$\begingroup$

I have the following equation:

$$\mu =\left [s_{\pi }-v(s_{\pi }-s_{W})+\zeta \right ]$$

And I have to derive its growth rate, which is:

$$\dot \mu =-\frac{v}{\mu } (s_{\pi }-s_{W})\dot v$$

Do you have any idea about the approach to follow? Thank you so much :)

$\endgroup$
2
$\begingroup$

First, note that the growth rate of $\mu$ is defined as $\dot\mu = \frac{ d\mu }{ \mu }$. Therefore, you will have to

  1. take the total differential of the equation; and
  2. divide by $\mu$.

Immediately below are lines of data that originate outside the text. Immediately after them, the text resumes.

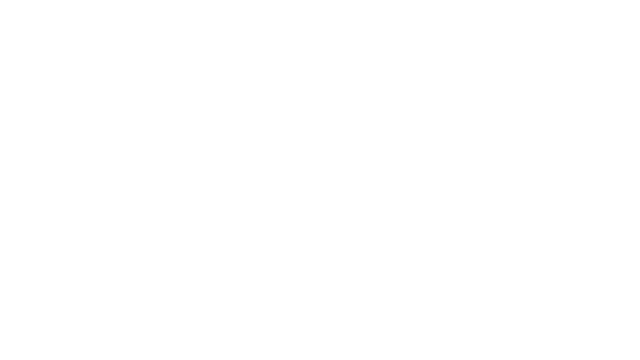
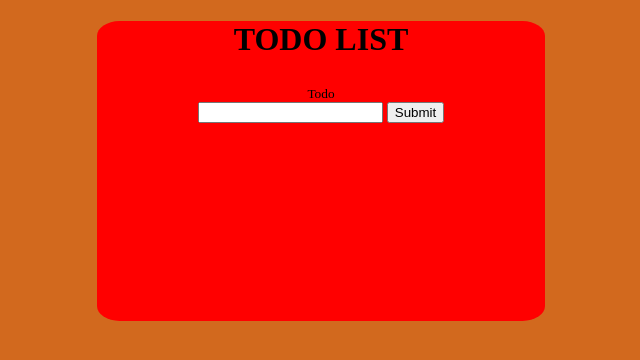
Before and after one commit to dts-kominfo-rea4a/challenge-dom-ferdihasan, a website: page index.html in a window 1280 px wide. Shown: the whole page, without its empty margins (319-959 px from the left). Drawn offline with Linux system fonts and the light colour scheme.

Commit message:
update task todo

```diff
--- a/index.html
+++ b/index.html
@@ -1,11 +1,37 @@
 <!DOCTYPE html>
 <html lang="en">
+
 <head>
     <meta charset="UTF-8" />
     <meta http-equiv="X-UA-Compatible" content="IE=edge" />
     <meta name="viewport" content="width=device-width, initial-scale=1.0" />
     <title>Challenge - DOM</title>
+    <style>
+        body {
+            margin: 0;
+            padding: 0;
+            background-color: chocolate;
+        }
+
+        div {
+            background-color: red;
+            border-radius: 5%;
+            width: 35%;
+            height: 300px;
+            text-align: center;
+            margin: auto;
+        }
+
+        #todo-subtitle {
+            padding-bottom: 55px;
+        }
+
+        #todo-title {
+            text-align: center;
+        }
+    </style>
 </head>
+
 <body>
     <div id="app">
         <!-- TODO: Buatlah sebuah header dengan id todo-title -->
@@ -17,25 +43,56 @@
 
         <!-- Section output -->
         <!-- TODO: Buatlah sebuah <ul> dengan id todo-output -->
+
+        <header id="todo-title">
+            <h1>TODO LIST</h1>
+            <sub id="todo-subtitle">Todo</sub>
+        </header>
+        <section>
+            <input type="text" id="todo-input">
+            <button type="button" id="todo-submit">Submit</button>
+        </section>
+        <section>
+            <ul id="todo-output">
+
+            </ul>
+        </section>
     </div>
 
     <!-- ! Untuk tantangan ini, script jangan diubah ke external js yah ! -->
     <script>
         // TODO: Deklarasi variable sesuai dengan kebutuhan di sini
-      let button;
-      let input;
-      let output;
+        let button = document.getElementById('todo-submit');
+        let input = document.getElementById('todo-input');
+        let output = document.getElementById('todo-output');
 
         // TODO: Buatlah sebuah fungsi dengan nama fnClickHandler
         // Fungsi yang digunakan untuk menambahkan tulisan
         // Jangan ubah cara deklarasi fungsinya, cukup isi saja
-      function fnClickHandler(toDoItem) {}
-
+        function fnClickHandler(toDoItem) {
+            toDoItem = input.value;
+            let li = document.createElement('li');
+            //append bisa menambahkan element dan text
+            li.append(toDoItem);
+            //appendChild hanya element
+            output.appendChild(li);
+            //untuk mereset dari awal
+            input.value = "";
+        }
+        // console.log(input.value);
         // TODO: register event onclick / addEventListener untuk button
         // akan menjalankan fungsi fnClickHandler
+        button.addEventListener('click', fnClickHandler);
+
 
         // TODO: register event onkeypress / addEventListener untuk input
         // sehingga saat di input ditekan enter akan menjalankan fungsi fnClickHandler juga
+        document.addEventListener('keypress', (event) => {
+            if (event.key === 'Enter') {
+                fnClickHandler();
+            };
+        });
     </script>
 </body>
+
 </html>
```
Lines whose indentation alone changed are shown as unchanged.
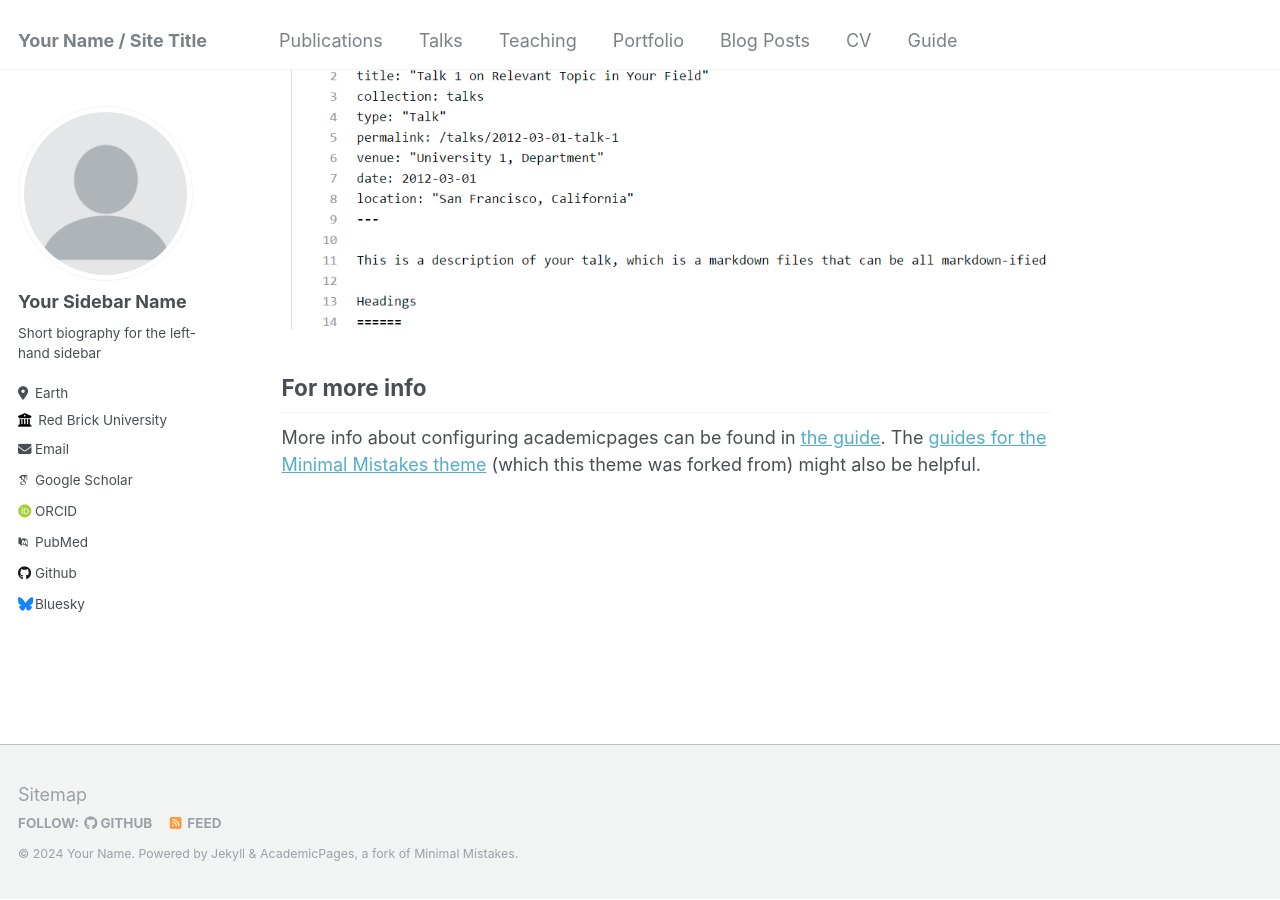
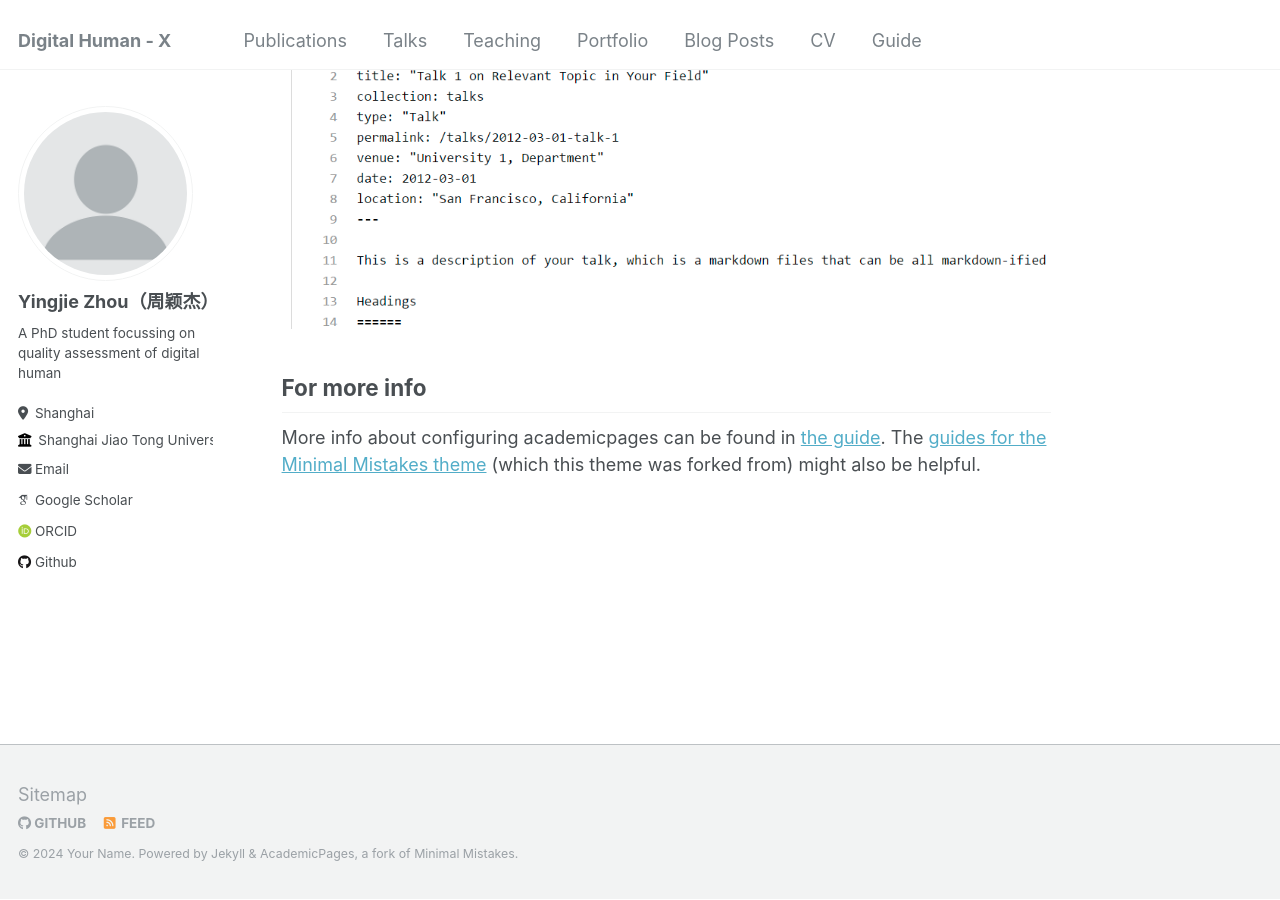
Before and after one commit to zyj-2000/zyj-2000.github.io, a Jekyll site: the page built from _pages/about.md, in a window 1280 px wide and 900 px high, scrolled down 2632 px. Built offline with Jekyll 4.4.1, drawn with Linux system fonts in a browser that asks for light colours; some web fonts are replaced.

Commit message:
Update _config.yml

```diff
--- a/_config.yml
+++ b/_config.yml
@@ -7,8 +7,8 @@
 # server process.
 
 # Basic Site Settings
-locale                   : "en-US"
-title                    : "Your Name / Site Title"
+locale                   : "China-Shanghai"
+title                    : "Digital Human - X"
 title_separator          : "-"
 name                     : &name "Your Name"
 description              : &description "personal description"
@@ -22,32 +22,32 @@ repository               : "academicpages/academicpages.github.io"
 author:
   # Biographic information
   avatar           : "profile.png"
-  name             : "Your Sidebar Name"
+  name             : "Yingjie Zhou（周颖杰）"
   pronouns         : # example: "she/her"
-  bio              : "Short biography for the left-hand sidebar"
-  location         : "Earth"
-  employer         : "Red Brick University"
+  bio              : "A PhD student focussing on quality assessment of digital human"
+  location         : "Shanghai"
+  employer         : "Shanghai Jiao Tong University"
   uri              : # URL
-  email            : "none@example.org"
+  email            : "zyj2000@sjtu.edu.cn"
 
   # Academic websites
   arxiv            : # URL - Update with the correct link to your profile
-  googlescholar    : "https://scholar.google.com/citations?user=PS_CX0AAAAAJ"
+  googlescholar    : "https://scholar.google.com/citations?user=85yWgIcAAAAJ&hl=zh-CN"
   impactstory      : # URL
-  orcid            : "http://orcid.org/yourorcidurl"
-  pubmed           : "https://www.ncbi.nlm.nih.gov/pubmed/?term=john+snow"
+  orcid            : "https://orcid.org/my-orcid?orcid=0009-0001-3915-8257"
+  pubmed           : # URL
   researchgate     : # URL
 
   # Repositories and software development
   bitbucket        : # Username - Update with your username on the site
   codepen          : # Username
   dribbble         : # Username
-  github           : "academicpages"
+  github           : "https://github.com/zyj-2000/zyj-2000"
   kaggle           : # Username
   stackoverflow    : # User number or user number and name (i.e., use "1" or "1/jeff-atwood")
 
   # Social media
-  bluesky          : "bsky.app" # Replace this with you Bluesky username
+  bluesky          : # Username
   facebook         : # Username
   flickr           : # Username
   foursquare       : # Username
```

For the first step, as in your previous question, simply use the rules of total differentials, specifically the product rule that states that for variables $X$ and $Y$, the total differential of $XY$ is given by

$$d(XY) = Y \, dX + X \, dY$$

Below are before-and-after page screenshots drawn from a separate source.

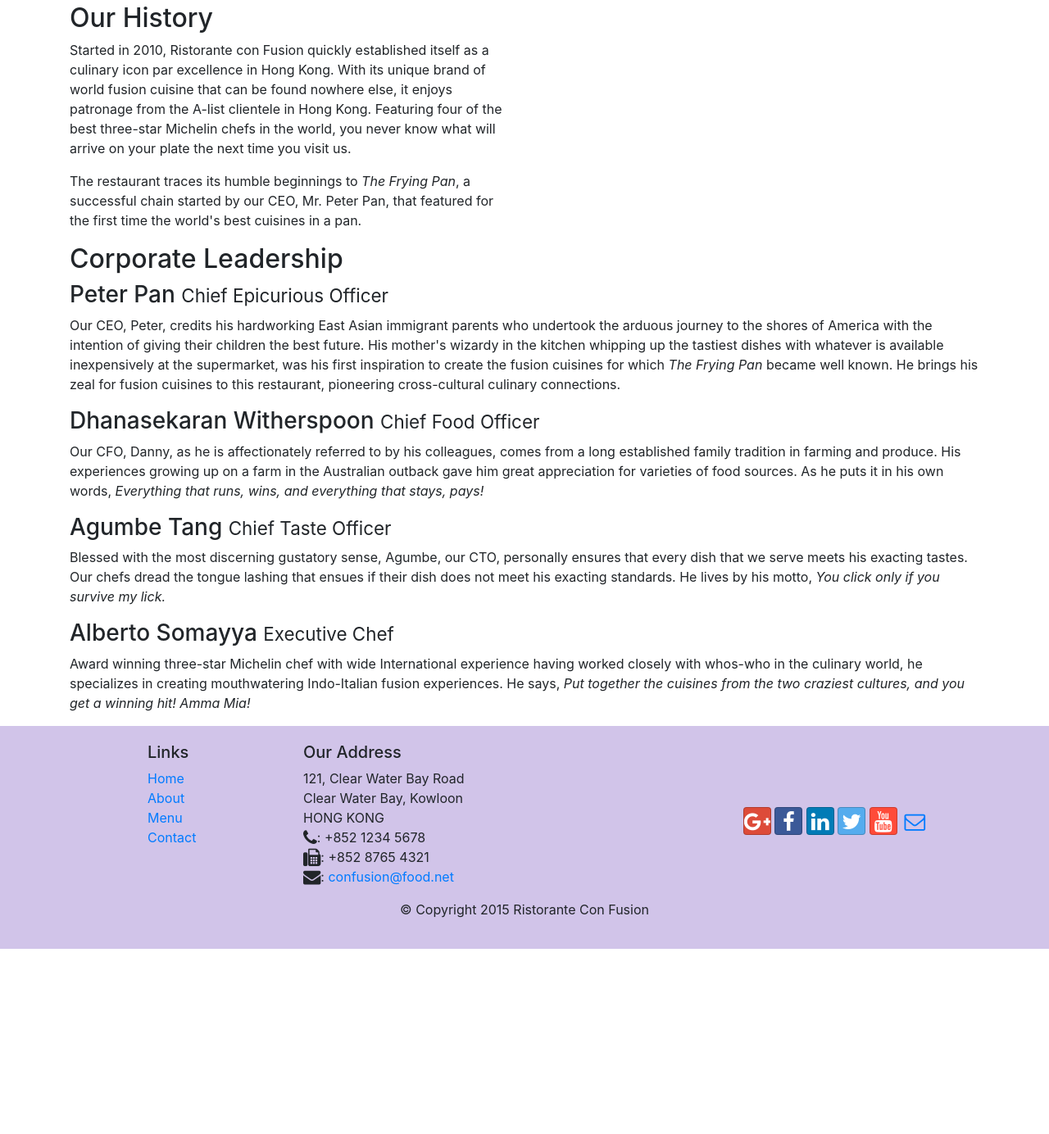
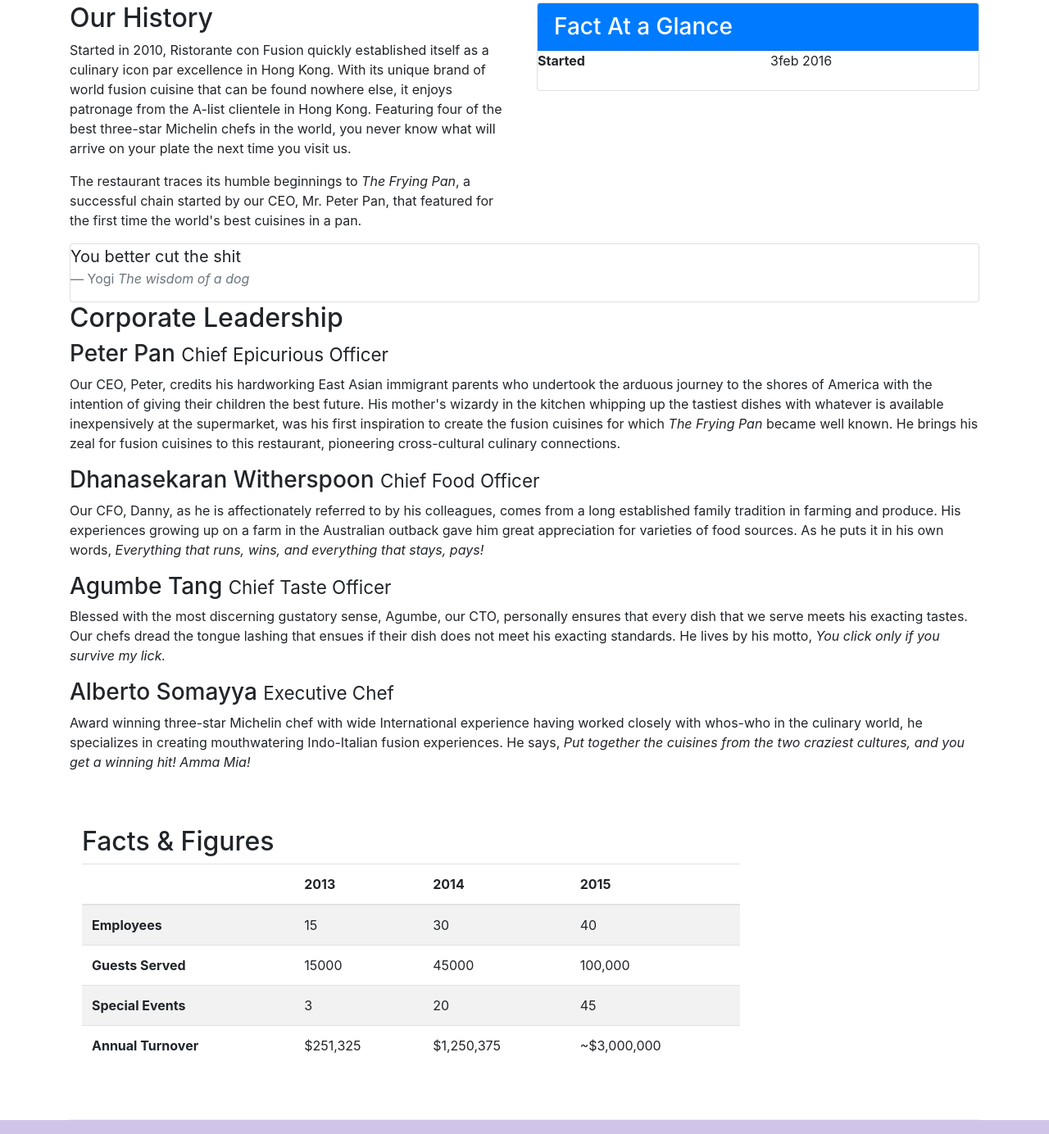
Before and after one commit to Rochdi-G/bootstrap, a website: page aboutus.html in a window 1280 px wide. Shown: the part 438-1822 px from the top of the page at 82% size. Before the commit the page ends 1596 px from the top, so only its background shows below. Drawn offline with nearby package versions, Linux system fonts and the light colour scheme.

Commit message:
tables and cards

```diff
--- a/aboutus.html
+++ b/aboutus.html
@@ -64,7 +64,28 @@
                 <p>Started in 2010, Ristorante con Fusion quickly established itself as a culinary icon par excellence in Hong Kong. With its unique brand of world fusion cuisine that can be found nowhere else, it enjoys patronage from the A-list clientele in Hong Kong.  Featuring four of the best three-star Michelin chefs in the world, you never know what will arrive on your plate the next time you visit us.</p>
                 <p>The restaurant traces its humble beginnings to <em>The Frying Pan</em>, a successful chain started by our CEO, Mr. Peter Pan, that featured for the first time the world's best cuisines in a pan.</p>
             </div>
-            <div>
+            <div class="col-sm">
+                <div class="card">
+                    <h3 class ="card-header bg-primary text-white">
+                        Fact At a Glance
+                    </h3>
+                    <div class="card-block">
+                        <dl class="row">
+                            <dt class="col-6">Started</dt>
+                            <dd class="col-6"> 3feb 2016</dd>
+                        </dl>
+                    </div>
+                </div>
+            </div>
+            <div class="col-12">
+                <div class="card card-block bg-faded">
+                    <blockquote class="blockquote">
+                        <p class="mb-0">You better cut the shit</p>
+                        <footer class="blockquote-footer">Yogi
+                                <cite title="Source Title">The wisdom of a dog</cite>
+                        </footer>
+                    </blockquote>
+                </div>
             </div>
         </div>
 
@@ -82,7 +103,52 @@
                 <p class="hidden-xs-down">Award winning three-star Michelin chef with wide International experience having worked closely with whos-who in the culinary world, he specializes in creating mouthwatering Indo-Italian fusion experiences. He says, <em>Put together the cuisines from the two craziest cultures, and you get a winning hit! Amma Mia!</em></p>
             </div>
        </div>
+       <div class="row row-content">
+           <div class="col-12 col-sm-9">
+               <h2>Facts &amp; Figures</h2>
+               <div class="table-responsive">
+                    <table class="table table-striped">
+                    <thead class="thead-inverse">
+                        <tr>
+                            <th>&nbsp;</th>
+                            <th>2013</th>
+                            <th>2014</th>
+                            <th>2015</th>
+                        </tr>
+                    </thead>
+                    <tbody>
+                        <tr>
+                            <th>Employees</th>
+                            <td>15</td>
+                            <td>30</td>
+                            <td>40</td>
+                        </tr>
+                        <tr>
+                            <th>Guests Served</th>
+                            <td>15000</td>
+                            <td>45000</td>
+                            <td>100,000</td>
+                        </tr>
+                        <tr>
+                            <th>Special Events</th>
+                            <td>3</td>
+                            <td>20</td>
+                            <td>45</td>
+                        </tr>
+                        <tr>
+                            <th>Annual Turnover</th>
+                            <td>$251,325</td>
+                            <td>$1,250,375</td>
+                            <td>~$3,000,000</td>
+                        </tr>
+                    </tbody>
+                    </table>
+                    </div>
+           </div>
+           <div class="col-12 col-sm-3">
 
+           </div>
+       </div>
     </div>
 
     <footer class="footer">
```
Also changed, not shown: contactus.html (+2 -1 lines).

Assuming that $s_\pi$, $s_W$ and $\zeta$ are (constant) parameters (so that by the constant rule, $ds_\pi = ds_W = d\zeta = 0$), we can apply this to your equation:

$$\begin{align} d\mu & = d \left[ s_\pi - v (s_\pi - s_W) + \zeta \right] \\ & = ds_\pi - d \left[ v (s_\pi - s_W) \right] + d\zeta \\ & = -\left[ (s_\pi - s_W) \, dv + v \, d(s_\pi - s_W) \right] \\ & = -(s_\pi - s_W) \, dv \end{align}$$

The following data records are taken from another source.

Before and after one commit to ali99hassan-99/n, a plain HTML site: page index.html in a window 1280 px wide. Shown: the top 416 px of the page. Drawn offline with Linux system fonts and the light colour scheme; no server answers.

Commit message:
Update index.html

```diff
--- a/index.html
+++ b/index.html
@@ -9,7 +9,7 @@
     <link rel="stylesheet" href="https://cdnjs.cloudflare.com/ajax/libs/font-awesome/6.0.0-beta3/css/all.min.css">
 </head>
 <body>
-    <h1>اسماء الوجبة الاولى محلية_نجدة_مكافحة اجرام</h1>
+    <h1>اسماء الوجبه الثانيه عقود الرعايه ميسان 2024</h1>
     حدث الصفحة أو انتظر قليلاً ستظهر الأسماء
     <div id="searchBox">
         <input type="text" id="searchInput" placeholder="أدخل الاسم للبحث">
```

Now divide both sides by $\mu$, noting that since $\dot v = \frac{ dv }v$, we also have $dv = v \dot v$:

$$\begin{align} \dot\mu = \frac{ d\mu }\mu & = -\frac{ dv }\mu (s_\pi - s_W) \\ & = -\frac v\mu (s_\pi - s_W) \dot v \end{align}$$

which is the desired result. As before, see chapter 8 of Chiang and Wainwright, Fundamental Methods of Mathematical Economics, 4th ed., McGraw-Hill 2005, for more on total differentials. Alternatively, see this Q&A post of mine explaining the rules of total differentials and showing another example of how to apply them to an equation.

$\endgroup$

Your Answer

By clicking “Post Your Answer”, you agree to our terms of service, privacy policy and cookie policy

Not the answer you're looking for? Browse other questions tagged or ask your own question.